The Munich District Court issued an injunction on behalf of the Bavarian state Wednesday preventing British publisher Peter McGee from following through with his plan to begin distributing portions of Adolf Hitler’s book on Thursday.
McGee said portions of the book would now be distributed with his Zeitungszeugen (newspaper witnesses) product of Nazi-era newspaper reprints, but it would be blurred out so Germans can’t read the words.
“We must ensure that our main publication Zeitungszeugen is not put at risk,” McGee said, said, saying that the blurring would prevent the government from seizing his publication.
The Munich court ruled that Bavaria still controls the copyright to Mein Kampf for the next three years, meaning only the state can approve its publication in Germany, a decision Bavarian Finance Minister Markus Söder welcomed.
“It is good that the publisher is now legally forbidden from spreading this diatribe,” he said. “The Free State of Bavaria will continue to defend its copyright.”
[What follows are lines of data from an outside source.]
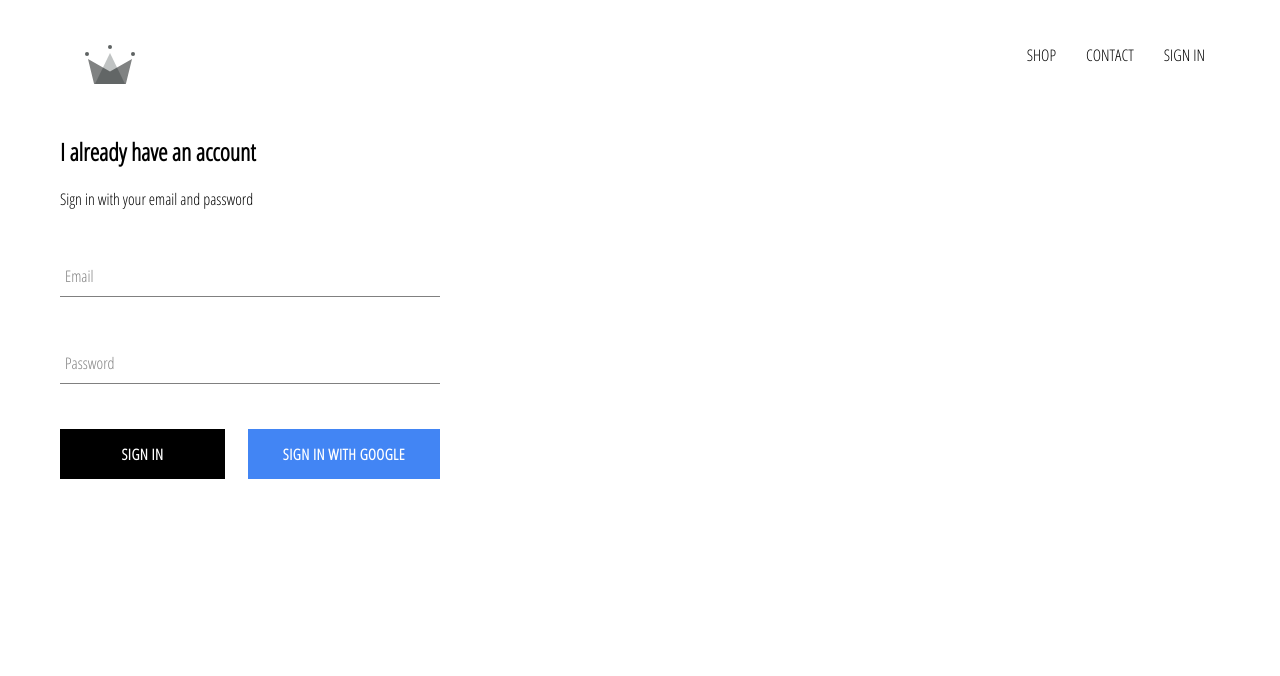
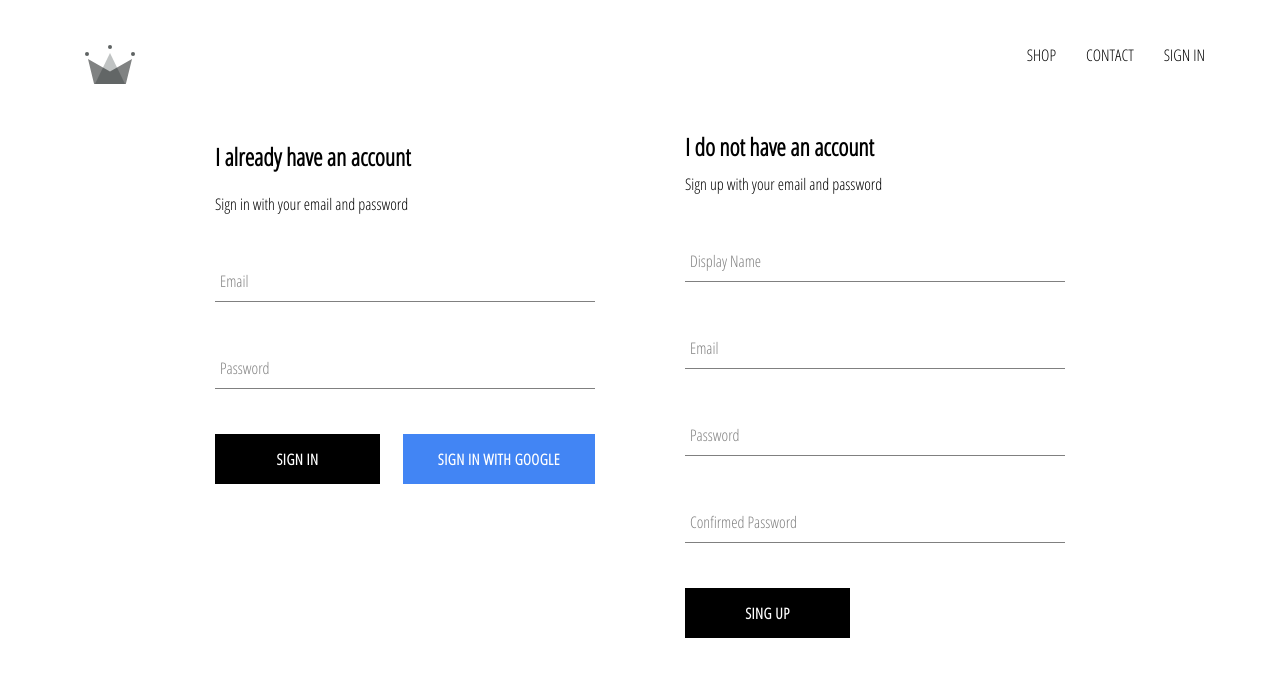
Before and after one commit to roshanB/ztm-ecomm, a React (Create React App) app: page /signin in a window 1280 px wide. Shown: the top 676 px of the page. Built offline with nearby package versions, Linux system fonts and the light colour scheme; no server answers.

Commit message:
sign-up with email and password add user to fs auth and db

```diff
--- a/src/App.js
+++ b/src/App.js
@@ -5,7 +5,7 @@
 import ShopPage from "./pages/shop/shop.component";
 import Header from "./components/header/header.component";
 import SignInAndSignUpPage from "./pages/sign-in-and-sign-up/sign-in-and-sign-up.component";
-import { auth } from "./firebase/firebase.utils";
+import { auth, createUserProfileDocument } from "./firebase/firebase.utils";
 
 class App extends React.Component {
   constructor() {
@@ -19,11 +19,27 @@
 
   componentDidMount() {
     //Tried_auth_subscription
-    this.unSubscribeFromAuth = auth.onAuthStateChanged((user) => {
-      this.setState({ currentUser: user });
+    this.unSubscribeFromAuth = auth.onAuthStateChanged(async (userAuth) => {
+      //Tried_this_is_google_user_object - this logs null when auth.signOut() is called
+      console.log("auth state change", userAuth);
 
-      //Tried_this_is_google_user_object - this logs null when auth.signOut() is called
-      console.log("auth state change", user);
+      if (userAuth) {
+        const userRef = await createUserProfileDocument(userAuth);
+        //Tried_onSnapshot_like_behaviour_subject_subscription
+        userRef.onSnapshot((snapshot) => {
+          this.setState(
+            {
+              currentUser: {
+                id: snapshot.id,
+                ...snapshot.data(),
+              },
+            },
+            () => console.log("state set with user from snapshot", this.state)
+          );
+        });
+      } else {
+        this.setState({ currentUser: null });
+      }
     });
   }
 
--- /dev/null
+++ b/src/components/sign-up/sign-up.component.jsx
@@ -0,0 +1,103 @@
+import React from "react";
+import FormInput from "../form-input/form-input.component";
+import CustomButtom from "../custom-button/custom-button.component";
+
+import { auth, createUserProfileDocument } from "../../firebase/firebase.utils";
+import "./sign-up.styles.scss";
+import CustomButton from "../custom-button/custom-button.component";
+
+class SignUp extends React.Component {
+  constructor() {
+    super();
+    this.state = {
+      displayName: "",
+      email: "",
+      password: "",
+      confirmedPassword: "",
+    };
+  }
+
+  handleSubmit = async (e) => {
+    e.preventDefault();
+    const { email, password, confirmedPassword, displayName } = this.state;
+
+    if (password !== confirmedPassword) {
+      alert("Passwords do not match");
+      return false;
+    }
+    try {
+      const { user } = await auth.createUserWithEmailAndPassword(
+        email,
+        password
+      ); // Tried_userAuth_returned - creating user account with firestore auth
+
+      if (user) {
+        await createUserProfileDocument(user, { displayName }); //Tried_add_user_doc_in_our_firestore_db
+
+        //Tried_this_will_clear_form
+        this.setState({
+          displayName: "",
+          email: "",
+          password: "",
+          confirmedPassword: "",
+        });
+      }
+    } catch (e) {
+      console.log("Could not create user with firestore auth", e);
+    }
+  };
+
+  handleChange = (e) => {
+    const { name, value } = e.target;
+    this.setState({ [name]: value });
+  };
+
+  render() {
+    const { displayName, email, password, confirmedPassword } = this.state;
+    return (
+      <div className="sign-up">
+        <h2 className="title">I do not have an account</h2>
+        <span>Sign up with your email and password</span>
+        <form className="sign-up-form" onSubmit={this.handleSubmit}>
+          <FormInput
+            type="text"
+            name="displayName"
+            value={displayName}
+            onChange={this.handleChange}
+            label="Display Name"
+            required
+          ></FormInput>
+          <FormInput
+            type="email"
+            name="email"
+            value={email}
+            onChange={this.handleChange}
+            label="Email"
+            required
+          ></FormInput>
+          <FormInput
+            type="password"
+            name="password"
+            value={password}
+            onChange={this.handleChange}
+            label="Password"
+            required
+          ></FormInput>
+          <FormInput
+            type="password"
+            name="confirmedPassword"
+            value={confirmedPassword}
+            onChange={this.handleChange}
+            label="Confirmed Password"
+            required
+          ></FormInput>
+
+          <CustomButton type="submit">SING UP</CustomButton>
+          {/* Tried_custom_button_submit_will_trigger_from_onsubmit */}
+        </form>
+      </div>
+    );
+  }
+}
+
+export default SignUp;
--- /dev/null
+++ b/src/components/sign-up/sign-up.styles.scss
@@ -0,0 +1,9 @@
+.sign-up {
+  display: flex;
+  flex-direction: column;
+  width: 380px;
+
+  .title {
+    margin: 10px 0;
+  }
+}
--- a/src/firebase/firebase.utils.js
+++ b/src/firebase/firebase.utils.js
@@ -13,6 +13,31 @@
   measurementId: "G-JDCCPJCZ9M",
 };
 
+export const createUserProfileDocument = async (userAuth, additionalData) => {
+  if (!userAuth) return;
+
+  const userRef = firestore.doc(`users/${userAuth.uid}`); // Tried_see_path_direct_to_document documentRef
+  const userSnap = await userRef.get(); // Tried_see_await documentSnapshot
+
+  if (!userSnap.exists) {
+    const { displayName, email } = userAuth;
+    const createdAt = new Date();
+
+    try {
+      //Tried_using_set_to_create
+      userRef.set({
+        displayName,
+        email,
+        createdAt,
+        ...additionalData,
+      });
+    } catch (error) {
+      console.log("Error creating user in firestore ", error.message);
+    }
+  }
+  return userRef;
+};
+
 firebase.initializeApp(config);
 
 export const auth = firebase.auth(); //Tried_firebase_auth_possible_by_line 3
--- a/src/pages/sign-in-and-sign-up/sign-in-and-sign-up.component.jsx
+++ b/src/pages/sign-in-and-sign-up/sign-in-and-sign-up.component.jsx
@@ -1,11 +1,13 @@
 import React from "react";
 import "./sign-in-and-sign-up.styles.scss";
 import SignIn from "../../components/sign-in/sign-in.component";
+import SignUp from "../../components/sign-up/sign-up.component";
 
 const SignInAndSignUpPage = () => {
   return (
     <div className="sign-in-and-sign-up">
       <SignIn />
+      <SignUp />
     </div>
   );
 };
--- a/src/pages/sign-in-and-sign-up/sign-in-and-sign-up.styles.scss
+++ b/src/pages/sign-in-and-sign-up/sign-in-and-sign-up.styles.scss
@@ -0,0 +1,7 @@
+.sign-in-and-sign-up {
+  width: 850px;
+  display: flex;
+  justify-content: space-between;
+
+  margin: 30px auto;
+}
```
McGee said he would still allow Germans to request uncensored excerpts via mail order, but it was not clear if that offer would stand up to legal scrutiny.
Bavarian officials have taken action against McGee before, seizing copies of Zeitungszeugen several years ago, although its sale has since been ruled legal.
The Mein Kampf plans raised the hackles of politicians and activist groups – the book’s publication is generally banned in Germany, although its possession is legal and it is widely available on the internet and in other countries.
McGee had insisted he was just trying to show people the full horror of Hitler’s world view.
“It is about time that the broader public is given the opportunity to deal with the original text,” he told Der Spiegel magazine recently.